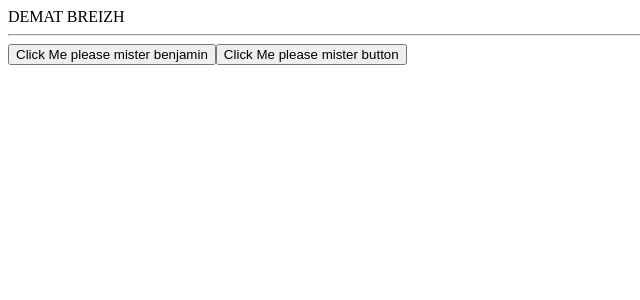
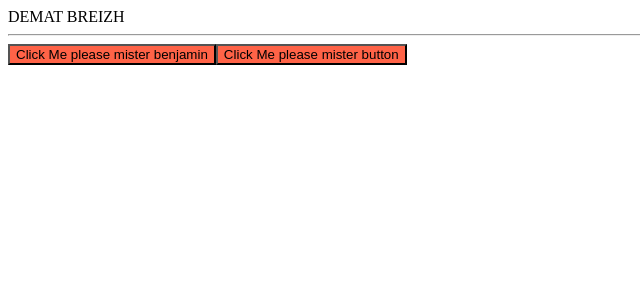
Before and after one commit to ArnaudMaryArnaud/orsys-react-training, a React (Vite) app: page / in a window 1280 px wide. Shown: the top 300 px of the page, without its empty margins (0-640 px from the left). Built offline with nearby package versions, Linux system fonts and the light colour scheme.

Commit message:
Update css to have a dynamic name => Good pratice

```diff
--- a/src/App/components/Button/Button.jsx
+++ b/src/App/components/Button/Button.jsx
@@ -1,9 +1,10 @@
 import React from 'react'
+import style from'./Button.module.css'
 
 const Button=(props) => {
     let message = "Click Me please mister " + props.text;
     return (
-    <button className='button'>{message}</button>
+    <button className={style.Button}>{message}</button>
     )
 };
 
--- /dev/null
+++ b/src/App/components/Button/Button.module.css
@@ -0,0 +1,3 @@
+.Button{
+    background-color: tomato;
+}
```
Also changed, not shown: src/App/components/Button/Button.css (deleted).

------------------------------------

■ REQUIREMENT:
Return all the data exactly, pictures omitted.

■ THE COMPLETED TASK:
Before and after one commit to ArnaudMaryArnaud/orsys-react-training, a React (Vite) app: page / in a window 1280 px wide. Shown: the top 300 px of the page, without its empty margins (0-640 px from the left). Built offline with nearby package versions, Linux system fonts and the light colour scheme.

Commit message:
Update css to have a dynamic name => Good pratice

```diff
--- a/src/App/components/Button/Button.jsx
+++ b/src/App/components/Button/Button.jsx
@@ -1,9 +1,10 @@
 import React from 'react'
+import style from'./Button.module.css'
 
 const Button=(props) => {
     let message = "Click Me please mister " + props.text;
     return (
-    <button className='button'>{message}</button>
+    <button className={style.Button}>{message}</button>
     )
 };
 
--- /dev/null
+++ b/src/App/components/Button/Button.module.css
@@ -0,0 +1,3 @@
+.Button{
+    background-color: tomato;
+}
```
Also changed, not shown: src/App/components/Button/Button.css (deleted).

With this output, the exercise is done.